How to Trade Large Blocks of ETFs Efficiently | Page 2 of 2 | ETF Trends

“When advisors see light volume in the visible market, the environment as they know it is red-flagged to avoid it,” says Erik Ambrose, head of institutional sales at WallachBeth. That fear can cut down an advisor’s ETF options down from more than 800 to 400 or fewer.

Getting the Best Price

The ETF desk at WallachBeth is “100% dedicated to finding the best price that exists in an ETF security in the appropriate quantities, and delivering it in its raw form to the customer,” Ambrose says. “Our sole objective is getting the best price.”

Advisors until recently had very little access to the type of service that WallachBeth offers, which is part of the reason the company started its ETF desk. “It’s a game changer in the marketplace,” Ambrose says. In the ETF world, desks like WallachBeth’s help by making sure the market impact of large orders is kept to a minimum while also ensuring that advisors pay a fair price.

WallachBeth prides itself on its transparent pricing and reporting structure, as well as its deep bench of experienced traders. They have more than 25 traders with an average experience level of about 12 years.

What happens after you buy a thinly traded ETF and you want to sell it? “We always quote a two-way market,” says Andrew McOrmond, WallachBeth’s managing director. “We’re not taking the other side of the trade ourselves, so we have nothing to gain or lose by which direction the RIA chooses to go with an investment.”

Buyers, Sellers and Pricing

Paul Weisbruch, vice president of ETF and index sales at StreetOne Financial, agrees. “We’re agnostic as to whether we’re the buyer or the seller. I make it a point to tell people that the pricing of the ETF is not a function of whether there is a buyer or seller around in the ETF at that point in time, but rather a function of the dynamic liquidity of the underlying market.”

StreetOne Financial is another alternate liquidity provider that not only helps advisors get their trades executed efficiently, but they go the extra mile to work with RIAs and portfolio managers to assist them in finding the ETF that gives the exposure they’re seeking, as well as provide daily technical market commentary and actionable ETF trade ideas. [The point of diversification.]

Weisbruch says the firm’s goal is to be aligned with product issuers while making it feasible for everyone to use all the ETFs out there without losing basis points due to poor trade execution when buying or selling a position.

The point at which an alternate liquidity provider becomes involved is up to the advisor. RIAs and institutional clients can contact an ETF provider, who will guide them through the process, or the liquidity provider can be called directly. The liquidity provider will handle the trade from there, all the way down to delivering an ETF with average pricing.

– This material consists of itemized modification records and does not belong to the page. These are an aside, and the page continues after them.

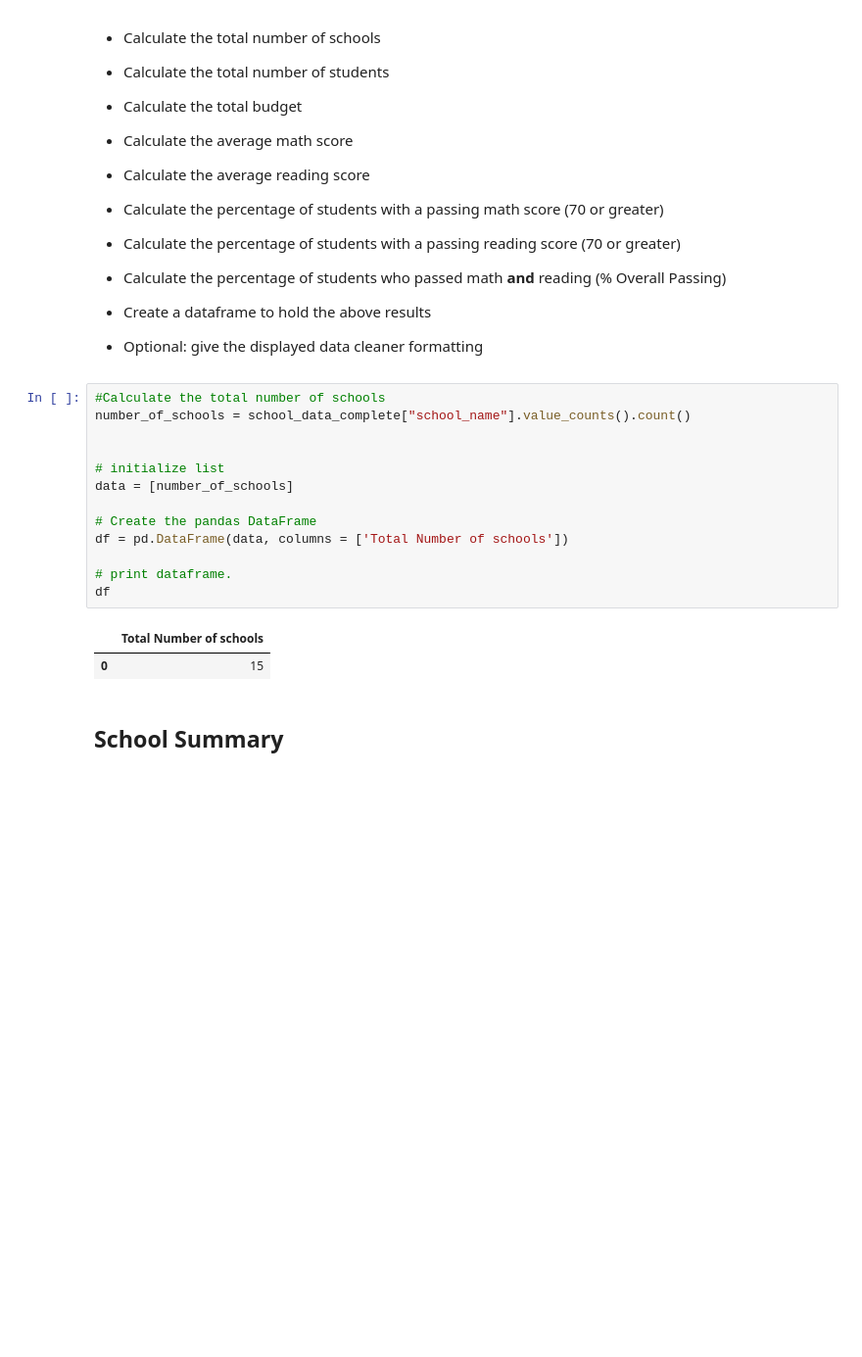
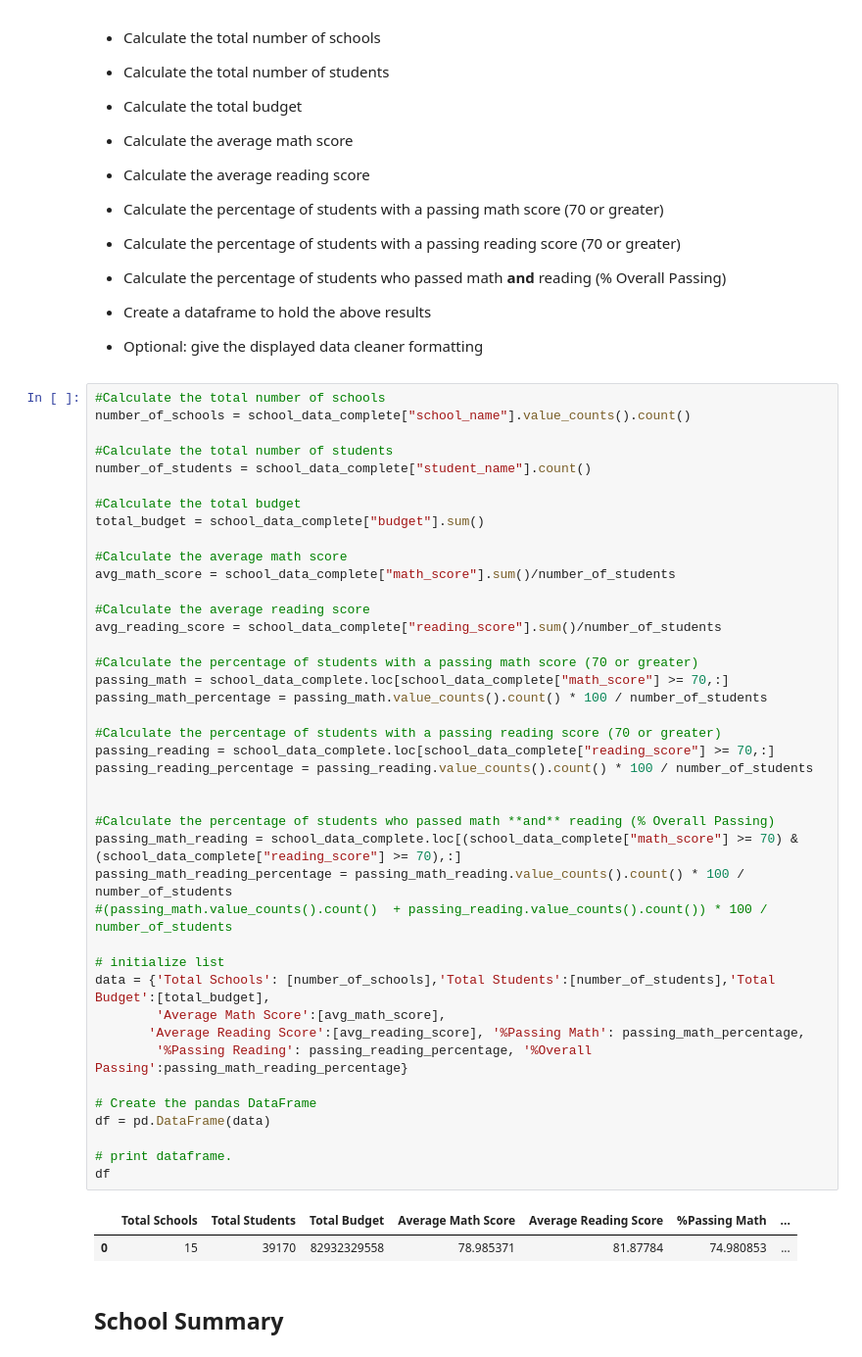
Before and after one commit to ranusuri/pandas-challenge, a Jupyter notebook: PyCitySchools/PyCitySchools_starter.ipynb, the cells around one changed output. Shown: that part at 98% size. Cells and saved outputs as stored; diff of their text form; blank space fills up the shorter version.

```diff
--- a/PyCitySchools/PyCitySchools_starter.ipynb
+++ b/PyCitySchools/PyCitySchools_starter.ipynb
@@ -47,22 +47,50 @@ school_data_complete.head()
 * Create a dataframe to hold the above results
 
 * Optional: give the displayed data cleaner formatting
-# %%
-#Calculate the total number of schools
-number_of_schools = school_data_complete["school_name"].value_counts().count()
-
-
-# initialize list
-data = [number_of_schools]
-
-# Create the pandas DataFrame
-df = pd.DataFrame(data, columns = ['Total Number of schools'])
-
-# print dataframe.
-df
-# %% [output]
-|  | Total Number of schools |
-| 0 | 15 |
+# %%
+#Calculate the total number of schools
+number_of_schools = school_data_complete["school_name"].value_counts().count()
+
+#Calculate the total number of students
+number_of_students = school_data_complete["student_name"].count()
+
+#Calculate the total budget
+total_budget = school_data_complete["budget"].sum()
+
+#Calculate the average math score
+avg_math_score = school_data_complete["math_score"].sum()/number_of_students
+
+#Calculate the average reading score
+avg_reading_score = school_data_complete["reading_score"].sum()/number_of_students
+
+#Calculate the percentage of students with a passing math score (70 or greater)
+passing_math = school_data_complete.loc[school_data_complete["math_score"] >= 70,:]
+passing_math_percentage = passing_math.value_counts().count() * 100 / number_of_students
+
+#Calculate the percentage of students with a passing reading score (70 or greater)
+passing_reading = school_data_complete.loc[school_data_complete["reading_score"] >= 70,:]
+passing_reading_percentage = passing_reading.value_counts().count() * 100 / number_of_students
+
+
+#Calculate the percentage of students who passed math **and** reading (% Overall Passing)
+passing_math_reading = school_data_complete.loc[(school_data_complete["math_score"] >= 70) & (school_data_complete["reading_score"] >= 70),:]
+passing_math_reading_percentage = passing_math_reading.value_counts().count() * 100 / number_of_students
+#(passing_math.value_counts().count()  + passing_reading.value_counts().count()) * 100 / number_of_students
+
+# initialize list
+data = {'Total Schools': [number_of_schools],'Total Students':[number_of_students],'Total Budget':[total_budget],
+        'Average Math Score':[avg_math_score],
+       'Average Reading Score':[avg_reading_score], '%Passing Math': passing_math_percentage,
+        '%Passing Reading': passing_reading_percentage, '%Overall Passing':passing_math_reading_percentage}
+
+# Create the pandas DataFrame
+df = pd.DataFrame(data)
+
+# print dataframe.
+df
+# %% [output]
+|  | Total Schools | Total Students | Total Budget | Average Math Score | Average Reading Score | %Passing Math | ... |
+| 0 | 15 | 39170 | 82932329558 | 78.985371 | 81.87784 | 74.980853 | ... |
 # %% [markdown]
 ## School Summary
 # %% [markdown]
```
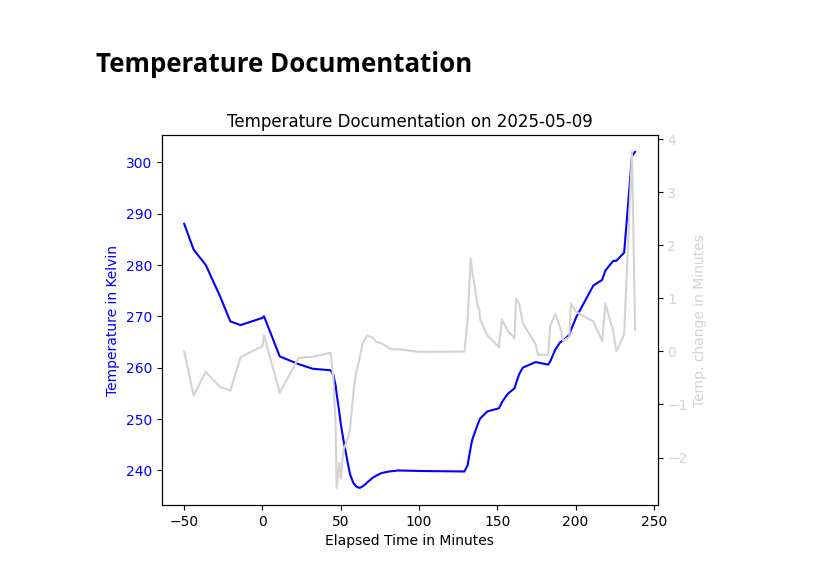
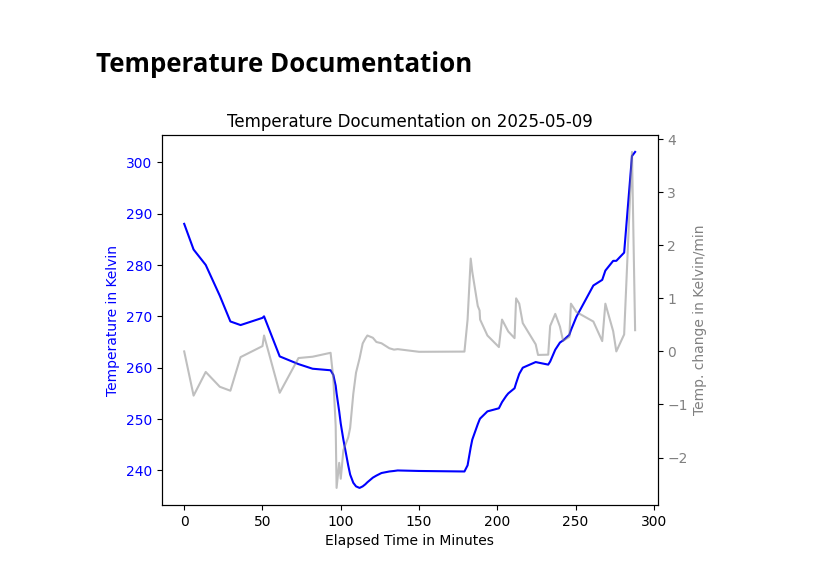
Before and after one commit to FlorianAdamczyk/auswertung_neu, a Jupyter notebook: 2025-05-09 TCBC 1400nm ProofOfConcept/TCBC__PoC.ipynb, the cells around one changed output. Drawn from its saved outputs; the diff is of its cells as text; code cells hidden in the pictures.

```diff
--- a/2025-05-09 TCBC 1400nm ProofOfConcept/TCBC__PoC.ipynb
+++ b/2025-05-09 TCBC 1400nm ProofOfConcept/TCBC__PoC.ipynb
@@ -3,24 +3,25 @@
 # %%
 import pandas as pd
 import matplotlib.pyplot as plt
 
 df_txt = pd.read_csv(r'c:\Users\Flo\Documents\gitHub_clonedProjects\auswertung_neu\2025-05-09 TCBC 1400nm ProofOfConcept\2025-05-09 TCBC Temperature Documentation.txt', delimiter='\t')
 
+# Recalculate the x-axis to start at 0 minutes
+df_txt["Zeit / min"] = df_txt["Zeit / min"] - df_txt["Zeit / min"].min() # .min() returns minimum value of the column
+
 fig, ax1 = plt.subplots()
 
 ax2 = ax1.twinx()
-ax2.set_ylabel("Temp. change in Minutes", color="lightgrey")
-ax2.plot(df_txt["Zeit / min"], df_txt["K pro min"], color="lightgrey", zorder=1)
-ax2.tick_params(axis='y', labelcolor="lightgrey")
+ax2.set_ylabel("Temp. change in Kelvin/min", color="grey")
+ax2.plot(df_txt["Zeit / min"], df_txt["K pro min"], color="grey", alpha=0.5)
+ax2.tick_params(axis='y', labelcolor="grey")
 
 ax1.set_xlabel("Elapsed Time in Minutes")
 ax1.set_ylabel("Temperature in Kelvin", color="blue")
-ax1.plot(df_txt["Zeit / min"], df_txt["Temp / Kelvin"], color="blue", zorder=2)
+ax1.plot(df_txt["Zeit / min"], df_txt["Temp / Kelvin"], color="blue")
 ax1.tick_params(axis='y', labelcolor="blue")
-
-
 
 plt.title("Temperature Documentation on 2025-05-09")
 plt.show()
 # %% [output]
-[figure, old version]
+[figure, new version]
```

Alternately, the advisor’s custodian can call the liquidity provider and get the trade done that way. At the end of the day, Weisbruch says, “It shouldn’t cause you any more work operationally to get the trade done, and the benefits are better pricing and the recapture of basis points that otherwise would be lost in the marketplace.”

For more educational stories about ETFs, visit our ETF 101 category.